That said, loyalty and customer engagement can be an increasingly complicated game, and that’s one reason artificial intelligence (AI) is already playing a bigger role in restaurant operations, according to Robbins. The general idea — which he said is already helping Paytronix’s product and services— translates AI into individual, actionable insights for restaurant operators.
The best restaurants are forward-thinking and working to stay ahead of the changes that have changed the industry forever.
“Some brands only find that they need a more sophisticated system when it’s too late, when they start to struggle,” Robbins told PYMNTS. Sure, that might sound like a sales pitch, but there is truth to it. The restaurant industry is going through significant changes, brought on not only by digital and mobile technologies, but also by shifting consumer preferences and the rise in disposable income among millennials and other consumers.
One way to gain an edge, at least according to Robbins, is to look for opportunities to streamline operations, which could further serve the purpose of making restaurant ordering, payment and delivery more seamless and friction-free. For instance, the rise of third-party online delivery aggregators has helped many restaurants gain new and wider audiences. But the price of that is often more confusion — or potential confusion — on the back end.

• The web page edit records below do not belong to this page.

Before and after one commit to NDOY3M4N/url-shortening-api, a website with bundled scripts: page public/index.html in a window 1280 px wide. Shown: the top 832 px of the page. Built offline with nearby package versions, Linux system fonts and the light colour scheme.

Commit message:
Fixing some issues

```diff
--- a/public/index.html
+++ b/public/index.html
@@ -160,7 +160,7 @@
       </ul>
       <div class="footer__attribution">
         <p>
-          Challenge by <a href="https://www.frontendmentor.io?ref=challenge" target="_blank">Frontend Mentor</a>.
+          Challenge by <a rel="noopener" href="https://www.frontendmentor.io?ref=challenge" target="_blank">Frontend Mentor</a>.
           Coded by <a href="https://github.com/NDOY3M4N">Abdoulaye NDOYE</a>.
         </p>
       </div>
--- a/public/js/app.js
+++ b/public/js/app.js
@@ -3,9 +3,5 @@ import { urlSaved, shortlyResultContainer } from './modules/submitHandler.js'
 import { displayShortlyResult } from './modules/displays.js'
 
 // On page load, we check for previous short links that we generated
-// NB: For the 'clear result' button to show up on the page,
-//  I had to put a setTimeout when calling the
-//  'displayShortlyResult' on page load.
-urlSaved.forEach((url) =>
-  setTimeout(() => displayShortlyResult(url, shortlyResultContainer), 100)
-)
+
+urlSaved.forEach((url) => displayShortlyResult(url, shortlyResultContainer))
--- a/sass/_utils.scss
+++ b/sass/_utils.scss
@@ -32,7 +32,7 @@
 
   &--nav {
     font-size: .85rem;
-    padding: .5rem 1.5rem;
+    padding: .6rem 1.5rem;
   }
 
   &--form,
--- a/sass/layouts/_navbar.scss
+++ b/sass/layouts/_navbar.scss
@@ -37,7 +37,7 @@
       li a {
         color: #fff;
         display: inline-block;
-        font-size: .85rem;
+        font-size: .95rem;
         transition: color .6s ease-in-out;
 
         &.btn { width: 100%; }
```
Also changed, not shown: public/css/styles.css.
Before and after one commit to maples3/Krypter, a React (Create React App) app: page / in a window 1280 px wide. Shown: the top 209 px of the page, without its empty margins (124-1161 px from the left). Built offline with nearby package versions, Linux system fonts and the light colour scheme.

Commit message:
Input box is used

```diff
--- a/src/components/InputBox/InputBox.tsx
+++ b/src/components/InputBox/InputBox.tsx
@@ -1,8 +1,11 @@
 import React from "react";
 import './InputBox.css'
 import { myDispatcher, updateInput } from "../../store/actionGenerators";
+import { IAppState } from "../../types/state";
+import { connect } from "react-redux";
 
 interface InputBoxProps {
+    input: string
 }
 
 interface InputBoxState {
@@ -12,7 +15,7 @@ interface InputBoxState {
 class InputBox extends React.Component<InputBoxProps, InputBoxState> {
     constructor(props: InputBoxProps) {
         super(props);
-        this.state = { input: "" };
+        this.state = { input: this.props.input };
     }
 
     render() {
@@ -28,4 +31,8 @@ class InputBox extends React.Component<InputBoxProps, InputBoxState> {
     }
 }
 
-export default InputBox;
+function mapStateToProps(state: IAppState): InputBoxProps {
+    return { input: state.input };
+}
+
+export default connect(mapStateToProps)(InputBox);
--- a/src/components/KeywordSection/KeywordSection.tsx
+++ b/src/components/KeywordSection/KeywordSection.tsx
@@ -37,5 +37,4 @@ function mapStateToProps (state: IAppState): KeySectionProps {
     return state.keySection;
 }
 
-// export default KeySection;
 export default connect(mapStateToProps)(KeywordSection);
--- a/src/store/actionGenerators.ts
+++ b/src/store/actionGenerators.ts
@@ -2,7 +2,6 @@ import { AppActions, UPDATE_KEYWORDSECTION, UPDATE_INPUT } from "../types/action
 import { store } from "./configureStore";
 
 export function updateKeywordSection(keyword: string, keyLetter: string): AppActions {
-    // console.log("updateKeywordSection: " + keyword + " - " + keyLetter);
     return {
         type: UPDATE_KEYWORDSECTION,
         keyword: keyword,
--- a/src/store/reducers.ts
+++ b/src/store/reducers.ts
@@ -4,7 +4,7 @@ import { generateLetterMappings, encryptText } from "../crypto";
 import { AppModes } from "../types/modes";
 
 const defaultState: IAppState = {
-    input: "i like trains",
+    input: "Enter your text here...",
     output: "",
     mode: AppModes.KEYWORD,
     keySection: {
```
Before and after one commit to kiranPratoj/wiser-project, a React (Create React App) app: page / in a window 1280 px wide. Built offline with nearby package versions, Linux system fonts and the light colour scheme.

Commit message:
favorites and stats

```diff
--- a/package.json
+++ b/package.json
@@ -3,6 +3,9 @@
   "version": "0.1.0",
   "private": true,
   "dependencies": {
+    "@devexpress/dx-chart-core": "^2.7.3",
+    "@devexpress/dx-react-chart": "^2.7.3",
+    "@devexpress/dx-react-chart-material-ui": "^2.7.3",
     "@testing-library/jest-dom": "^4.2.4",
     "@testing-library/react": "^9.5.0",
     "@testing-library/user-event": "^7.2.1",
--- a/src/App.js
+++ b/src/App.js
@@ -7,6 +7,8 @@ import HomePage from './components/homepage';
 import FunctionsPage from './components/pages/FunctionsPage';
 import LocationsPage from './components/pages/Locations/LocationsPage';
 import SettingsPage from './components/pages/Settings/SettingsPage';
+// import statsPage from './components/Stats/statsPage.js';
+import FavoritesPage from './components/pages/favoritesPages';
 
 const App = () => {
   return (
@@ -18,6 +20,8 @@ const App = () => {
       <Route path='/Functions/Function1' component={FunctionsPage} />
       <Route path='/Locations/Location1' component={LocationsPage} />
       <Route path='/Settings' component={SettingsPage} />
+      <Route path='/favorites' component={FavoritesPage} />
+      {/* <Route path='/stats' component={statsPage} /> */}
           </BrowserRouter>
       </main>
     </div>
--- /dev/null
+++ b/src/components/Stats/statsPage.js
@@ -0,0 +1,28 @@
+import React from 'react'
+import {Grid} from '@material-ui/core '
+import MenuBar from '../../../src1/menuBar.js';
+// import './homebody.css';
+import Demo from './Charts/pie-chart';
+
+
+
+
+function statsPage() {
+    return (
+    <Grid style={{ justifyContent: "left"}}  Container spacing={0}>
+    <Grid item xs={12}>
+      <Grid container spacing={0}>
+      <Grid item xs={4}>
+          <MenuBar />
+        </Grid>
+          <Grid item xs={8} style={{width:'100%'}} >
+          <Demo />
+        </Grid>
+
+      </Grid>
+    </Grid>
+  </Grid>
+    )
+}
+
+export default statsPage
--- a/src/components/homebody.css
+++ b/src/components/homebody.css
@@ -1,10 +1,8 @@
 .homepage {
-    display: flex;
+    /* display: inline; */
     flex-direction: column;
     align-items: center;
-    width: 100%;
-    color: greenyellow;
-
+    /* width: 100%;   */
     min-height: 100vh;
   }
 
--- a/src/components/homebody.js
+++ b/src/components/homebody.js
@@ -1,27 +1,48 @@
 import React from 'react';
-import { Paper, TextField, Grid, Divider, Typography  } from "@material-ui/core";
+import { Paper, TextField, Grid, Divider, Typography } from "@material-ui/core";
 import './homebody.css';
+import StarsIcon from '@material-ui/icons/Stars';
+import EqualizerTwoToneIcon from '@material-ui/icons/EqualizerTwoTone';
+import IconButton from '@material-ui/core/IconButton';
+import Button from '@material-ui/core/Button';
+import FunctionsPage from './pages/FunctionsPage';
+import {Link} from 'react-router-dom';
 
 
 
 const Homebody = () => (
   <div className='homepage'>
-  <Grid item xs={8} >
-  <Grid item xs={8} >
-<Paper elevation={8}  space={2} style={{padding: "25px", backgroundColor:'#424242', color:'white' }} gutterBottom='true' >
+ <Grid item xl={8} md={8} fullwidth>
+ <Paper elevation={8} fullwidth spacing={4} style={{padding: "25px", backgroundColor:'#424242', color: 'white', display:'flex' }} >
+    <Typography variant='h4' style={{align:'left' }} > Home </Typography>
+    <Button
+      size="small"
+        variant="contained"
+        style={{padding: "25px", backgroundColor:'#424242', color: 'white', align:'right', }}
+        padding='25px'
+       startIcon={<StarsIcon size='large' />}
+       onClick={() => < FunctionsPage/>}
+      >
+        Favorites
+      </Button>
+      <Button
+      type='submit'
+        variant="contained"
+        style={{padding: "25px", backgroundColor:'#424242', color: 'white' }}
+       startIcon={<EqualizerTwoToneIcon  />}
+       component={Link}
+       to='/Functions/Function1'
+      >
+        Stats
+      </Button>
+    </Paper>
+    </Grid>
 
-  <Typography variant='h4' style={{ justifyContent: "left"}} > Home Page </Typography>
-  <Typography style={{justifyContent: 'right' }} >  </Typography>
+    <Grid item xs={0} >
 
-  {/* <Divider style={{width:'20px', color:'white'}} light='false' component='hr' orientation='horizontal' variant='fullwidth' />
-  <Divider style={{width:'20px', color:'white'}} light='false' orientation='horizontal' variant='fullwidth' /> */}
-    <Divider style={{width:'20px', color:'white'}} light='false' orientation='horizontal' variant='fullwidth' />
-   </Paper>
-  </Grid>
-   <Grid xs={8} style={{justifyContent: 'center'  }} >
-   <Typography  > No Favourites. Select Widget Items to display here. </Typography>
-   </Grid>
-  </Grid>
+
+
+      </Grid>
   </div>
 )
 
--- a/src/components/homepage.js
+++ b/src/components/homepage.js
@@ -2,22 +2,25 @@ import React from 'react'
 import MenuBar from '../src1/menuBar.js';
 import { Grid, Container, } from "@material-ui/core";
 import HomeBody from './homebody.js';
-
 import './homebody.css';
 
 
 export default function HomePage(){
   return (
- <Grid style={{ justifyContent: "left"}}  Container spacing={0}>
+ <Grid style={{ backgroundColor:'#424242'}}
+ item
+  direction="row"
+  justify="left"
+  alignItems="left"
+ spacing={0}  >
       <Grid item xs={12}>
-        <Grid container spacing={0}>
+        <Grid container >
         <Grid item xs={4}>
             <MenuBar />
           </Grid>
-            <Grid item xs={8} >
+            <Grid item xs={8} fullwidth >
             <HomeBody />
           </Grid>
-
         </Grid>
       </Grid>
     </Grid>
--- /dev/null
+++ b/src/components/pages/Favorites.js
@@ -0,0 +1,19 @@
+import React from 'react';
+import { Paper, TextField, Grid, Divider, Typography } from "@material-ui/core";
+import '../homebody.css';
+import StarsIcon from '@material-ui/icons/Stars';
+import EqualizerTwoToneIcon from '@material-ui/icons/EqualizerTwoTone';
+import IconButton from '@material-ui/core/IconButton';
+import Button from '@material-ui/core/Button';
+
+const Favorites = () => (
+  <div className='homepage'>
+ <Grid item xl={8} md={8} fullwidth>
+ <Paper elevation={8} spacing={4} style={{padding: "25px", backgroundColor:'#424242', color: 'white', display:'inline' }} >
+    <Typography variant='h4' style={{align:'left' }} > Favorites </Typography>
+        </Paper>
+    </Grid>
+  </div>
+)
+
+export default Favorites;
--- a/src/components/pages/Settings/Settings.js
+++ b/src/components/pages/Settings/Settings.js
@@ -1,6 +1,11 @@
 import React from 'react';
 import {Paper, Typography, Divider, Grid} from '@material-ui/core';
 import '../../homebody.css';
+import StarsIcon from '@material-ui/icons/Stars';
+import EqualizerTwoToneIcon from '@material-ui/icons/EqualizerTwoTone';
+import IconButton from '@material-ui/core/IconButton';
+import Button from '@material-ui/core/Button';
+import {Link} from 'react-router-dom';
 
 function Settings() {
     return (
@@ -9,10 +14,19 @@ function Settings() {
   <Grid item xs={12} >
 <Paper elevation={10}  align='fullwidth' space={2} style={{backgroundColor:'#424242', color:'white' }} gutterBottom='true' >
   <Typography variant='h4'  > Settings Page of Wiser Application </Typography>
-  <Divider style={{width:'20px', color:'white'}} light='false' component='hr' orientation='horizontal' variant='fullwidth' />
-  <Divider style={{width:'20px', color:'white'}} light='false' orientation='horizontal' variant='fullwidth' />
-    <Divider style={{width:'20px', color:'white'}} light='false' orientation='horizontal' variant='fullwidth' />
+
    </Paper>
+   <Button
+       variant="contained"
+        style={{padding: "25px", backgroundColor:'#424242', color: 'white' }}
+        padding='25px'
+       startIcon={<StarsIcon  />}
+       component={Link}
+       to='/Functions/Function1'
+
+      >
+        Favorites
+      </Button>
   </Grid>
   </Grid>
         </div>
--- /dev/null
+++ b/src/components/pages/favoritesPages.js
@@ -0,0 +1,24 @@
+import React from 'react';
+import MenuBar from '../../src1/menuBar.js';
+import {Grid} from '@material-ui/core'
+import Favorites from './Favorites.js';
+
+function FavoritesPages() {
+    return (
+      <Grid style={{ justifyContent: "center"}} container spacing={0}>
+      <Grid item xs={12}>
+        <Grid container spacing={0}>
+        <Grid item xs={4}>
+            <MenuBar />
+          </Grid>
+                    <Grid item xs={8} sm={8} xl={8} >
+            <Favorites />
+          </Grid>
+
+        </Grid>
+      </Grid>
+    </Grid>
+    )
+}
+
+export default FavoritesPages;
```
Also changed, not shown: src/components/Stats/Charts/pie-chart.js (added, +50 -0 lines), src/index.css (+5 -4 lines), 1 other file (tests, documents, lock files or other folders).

As Robbins explained, different delivery services tend to provide their restaurant clients with separate tablets to handle their order flow, and more machines can lead to more inefficiencies over time. “Juggling seven tablets,” he said. “That’s crazy.”
The Customer Journey
As the industry continues to adjust to this new tech-based reality, concepts like AI will play an increasingly important role. Take this example, offered by Robbins: A regular customer, for one reason or another, stops visiting a certain restaurant. The typical response might be to send out a reminder and an offer after a period of time — say, 90 or 120 days. But with the assistance of AI, the timing of that offer could be made much more personal, to more closely match the consumer’s previous habits. For instance, if that person usually eats out on the weekend, AI could help a restaurant target that customer when he or she is planning a restaurant visit, and include a promotional offer catered to their behavior.
The goal, according to Robbins, is to figure out the entire customer journey — even if that person comes from a third-party delivery aggregator — and engage with that customer in a more holistic and efficient manner.
That’s not all that can help restaurants over the next few years, he said. A stepped-up focus on alternative payments — that might mean Apple Pay, Google Pay or even Chinese apps like AliPay or WeChat Pay in certain tourist areas — can help restaurants capture more customers and hold onto them. Indeed, in Robbins’ view, it seems that those alternative payment providers — and not the major payment card networks — will be more important to restaurant growth in the coming decade.
Even so, some restaurants will always be racing to catch up. Robbins takes an optimistic, can-do approach. “Restaurant owners are some of the most entrepreneurial people out there,” he said. “They are always trying to do new things and experiment to improve.”